#### Problem requirements:
Counting from the line that holds "-ones. It is", return each line exactly, through and including the last line of the entries.

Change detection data
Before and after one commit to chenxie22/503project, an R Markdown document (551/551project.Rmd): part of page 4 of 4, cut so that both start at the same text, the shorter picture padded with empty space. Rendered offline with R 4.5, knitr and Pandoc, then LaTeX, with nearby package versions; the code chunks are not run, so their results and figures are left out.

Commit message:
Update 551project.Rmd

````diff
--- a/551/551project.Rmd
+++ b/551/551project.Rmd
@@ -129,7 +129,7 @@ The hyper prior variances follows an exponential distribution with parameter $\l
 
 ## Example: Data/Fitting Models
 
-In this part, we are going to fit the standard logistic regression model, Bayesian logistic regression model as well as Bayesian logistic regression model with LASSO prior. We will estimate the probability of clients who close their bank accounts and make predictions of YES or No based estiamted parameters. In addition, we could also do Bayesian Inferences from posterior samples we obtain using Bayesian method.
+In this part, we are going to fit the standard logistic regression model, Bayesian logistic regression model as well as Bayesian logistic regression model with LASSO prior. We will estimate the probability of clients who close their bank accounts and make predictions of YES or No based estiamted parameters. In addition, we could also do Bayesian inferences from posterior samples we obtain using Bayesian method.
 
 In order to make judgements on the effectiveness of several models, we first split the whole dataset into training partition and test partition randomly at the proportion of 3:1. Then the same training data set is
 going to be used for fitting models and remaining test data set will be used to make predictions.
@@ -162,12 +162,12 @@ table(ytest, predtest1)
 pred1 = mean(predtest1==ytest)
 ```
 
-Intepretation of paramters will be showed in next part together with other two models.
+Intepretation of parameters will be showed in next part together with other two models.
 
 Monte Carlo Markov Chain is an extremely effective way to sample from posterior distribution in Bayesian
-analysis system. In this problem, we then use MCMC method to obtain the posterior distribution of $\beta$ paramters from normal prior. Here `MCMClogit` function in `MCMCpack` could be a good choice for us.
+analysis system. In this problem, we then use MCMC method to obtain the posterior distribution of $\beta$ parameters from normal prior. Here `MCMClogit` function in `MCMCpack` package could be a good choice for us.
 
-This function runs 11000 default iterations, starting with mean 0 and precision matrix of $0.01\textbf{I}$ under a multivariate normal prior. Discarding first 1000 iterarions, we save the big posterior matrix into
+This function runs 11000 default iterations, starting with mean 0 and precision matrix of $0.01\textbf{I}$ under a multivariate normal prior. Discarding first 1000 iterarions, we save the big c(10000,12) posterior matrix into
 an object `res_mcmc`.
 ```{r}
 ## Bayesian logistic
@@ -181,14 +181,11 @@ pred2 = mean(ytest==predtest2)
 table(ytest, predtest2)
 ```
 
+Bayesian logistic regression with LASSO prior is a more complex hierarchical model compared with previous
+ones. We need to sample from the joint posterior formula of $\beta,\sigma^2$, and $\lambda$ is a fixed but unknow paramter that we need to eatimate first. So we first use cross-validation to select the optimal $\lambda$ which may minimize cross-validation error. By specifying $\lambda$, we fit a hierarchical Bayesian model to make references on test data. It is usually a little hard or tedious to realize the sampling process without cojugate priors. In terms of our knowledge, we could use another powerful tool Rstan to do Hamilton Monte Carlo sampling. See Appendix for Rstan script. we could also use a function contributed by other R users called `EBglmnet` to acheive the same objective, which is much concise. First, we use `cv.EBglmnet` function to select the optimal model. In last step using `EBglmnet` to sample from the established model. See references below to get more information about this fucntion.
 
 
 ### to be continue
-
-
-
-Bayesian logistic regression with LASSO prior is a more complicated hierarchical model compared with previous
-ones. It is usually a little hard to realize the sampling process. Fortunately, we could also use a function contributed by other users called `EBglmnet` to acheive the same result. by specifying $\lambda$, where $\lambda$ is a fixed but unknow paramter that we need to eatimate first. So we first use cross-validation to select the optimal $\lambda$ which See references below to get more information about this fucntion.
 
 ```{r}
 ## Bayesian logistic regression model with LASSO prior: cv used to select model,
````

#### Expected answer:
-ones. It is usually a little hard to realize the sampling process. Fortunately, we could also use a function contributed by other users called `EBglmnet` to acheive the same result. by specifying $\lambda$, where $\lambda$ is a fixed but unknow paramter that we need to eatimate first. So we first use cross-validation to select the optimal $\lambda$ which See references below to get more information about this fucntion.
 
 ```{r}
 ## Bayesian logistic regression model with LASSO prior: cv used to select model,
````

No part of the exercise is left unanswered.